By Tracy Wilkinson
Tribune Washington Bureau
WWR Article Summary (tl;dr) Could it finally be time for a woman to lead the U.N.? Some say that given the U.N.’s widely criticized response to scandals such as sex abuse by some U.N. peacekeeping troops and its struggle to respond to the mass movement of refugees in the Middle East and Europe, a new kind of voice, especially that of a woman, is in order.
The chatter these days in the halls of the labyrinthine United Nations complex almost resembles a contested U.S. political convention. Only the names and nationalities are different.
For the first time since the U.N. was founded in 1945, the 193 member states will choose a new secretary-general in a relatively open and apparently transparent election.
And for the first time, a woman could win.
Voting, usually a secretive process of geopolitical deal-making, starts later this year, and the new term starts Jan. 1. Those vying for the post include at least four women, as well as candidates from some of the planet’s tiniest countries, like little Montenegro (population: 650,000).

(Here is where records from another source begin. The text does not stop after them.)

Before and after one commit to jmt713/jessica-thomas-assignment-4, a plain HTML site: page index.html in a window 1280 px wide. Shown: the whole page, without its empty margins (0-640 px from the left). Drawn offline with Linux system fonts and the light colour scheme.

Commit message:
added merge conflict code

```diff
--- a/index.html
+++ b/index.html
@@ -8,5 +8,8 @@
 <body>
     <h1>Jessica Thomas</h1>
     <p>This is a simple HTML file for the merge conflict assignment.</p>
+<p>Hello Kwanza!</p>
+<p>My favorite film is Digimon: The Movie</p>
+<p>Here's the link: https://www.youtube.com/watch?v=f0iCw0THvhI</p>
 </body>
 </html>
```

Formally, nine candidates have thrown their hats in the ring, and a few more are expected in the coming days. Speculation is rampant that someone of the stature of, say, Angela Merkel, chancellor of Germany, could be recruited.

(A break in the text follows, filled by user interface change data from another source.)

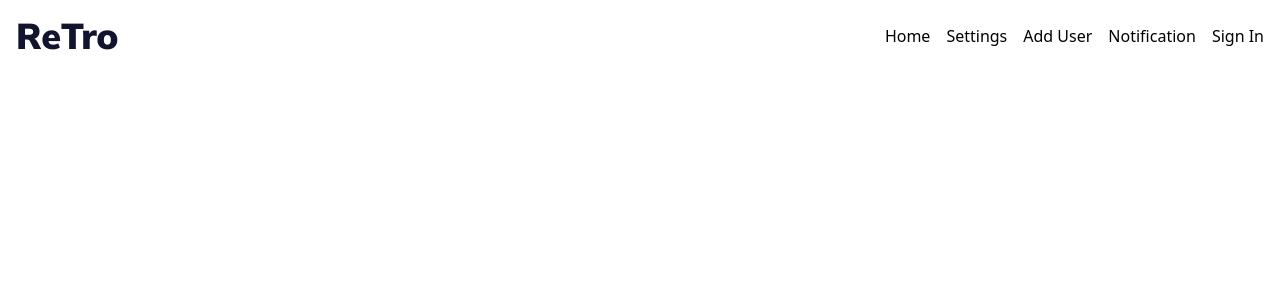
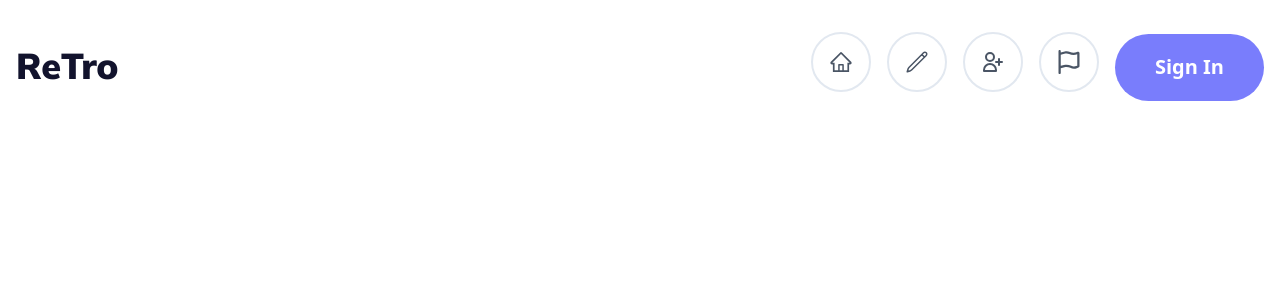
Before and after one commit to shohan89/react-retro-forum, a React (Vite) app: page / in a window 1280 px wide. Shown: the top 300 px of the page. Built offline with nearby package versions, Linux system fonts and the light colour scheme.

Commit message:
feature: add header.

```diff
--- a/package.json
+++ b/package.json
@@ -13,6 +13,7 @@
     "@tailwindcss/vite": "^4.1.11",
     "react": "^19.1.0",
     "react-dom": "^19.1.0",
+    "react-icons": "^5.5.0",
     "tailwindcss": "^4.1.11"
   },
   "devDependencies": {
--- a/src/Components/Header/Header.jsx
+++ b/src/Components/Header/Header.jsx
@@ -1,15 +1,20 @@
+import { AiOutlineHome } from "react-icons/ai";
+import { FaRegFlag } from "react-icons/fa6";
+import { HiOutlineUserAdd } from "react-icons/hi";
+import { HiOutlinePencil } from "react-icons/hi2";
+
 const Header = () => {
     return (
-        <div className="flex justify-between items-center container mx-auto p-4">
+        <div className="flex justify-between items-center container mx-auto p-4 mt-4">
             <div>
                 <h1 className="text-[#12132D] font-black text-4xl">ReTro</h1>
             </div>
-            <div className="space-x-4">
-                <button>Home</button>
-                <button>Settings</button>
-                <button>Add User</button>
-                <button>Notification</button>
-                <button>Sign In</button>
+            <div className="space-x-4 text-2xl text-gray-600">
+                <button className="border-2 p-4 rounded-full border-slate-200 hover:bg-slate-600 hover:text-white cursor-pointer transition"><AiOutlineHome /></button>
+                <button className="border-2 p-4 rounded-full border-slate-200 hover:bg-slate-600 hover:text-white cursor-pointer transition"><HiOutlinePencil /></button>
+                <button className="border-2 p-4 rounded-full border-slate-200 hover:bg-slate-600 hover:text-white cursor-pointer transition"><HiOutlineUserAdd /></button>
+                <button className="border-2 p-4 rounded-full border-slate-200 hover:bg-slate-600 hover:text-white cursor-pointer transition"><FaRegFlag /></button>
+                <button className="text-[20px] font-bold text-white bg-[#797DFC] py-5 px-10 rounded-[50px] cursor-pointer">Sign In</button>
             </div>
         </div>
     );
```
Also changed, not shown: 1 other file (tests, documents, lock files or other folders).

The candidates are making the rounds of hearings, submitting their resumes and traveling to high-profile U.N. events the world over. Campaigning can be risky, though, for a position whose job description could be “world’s ultimate diplomat.”
Aspirants have to be careful not to voice views that could come back to haunt them. For example, advocacy on behalf of LGBT rights, a favored U.N. cause, could doom a candidate in some African or Asian countries where homosexuality is still illegal.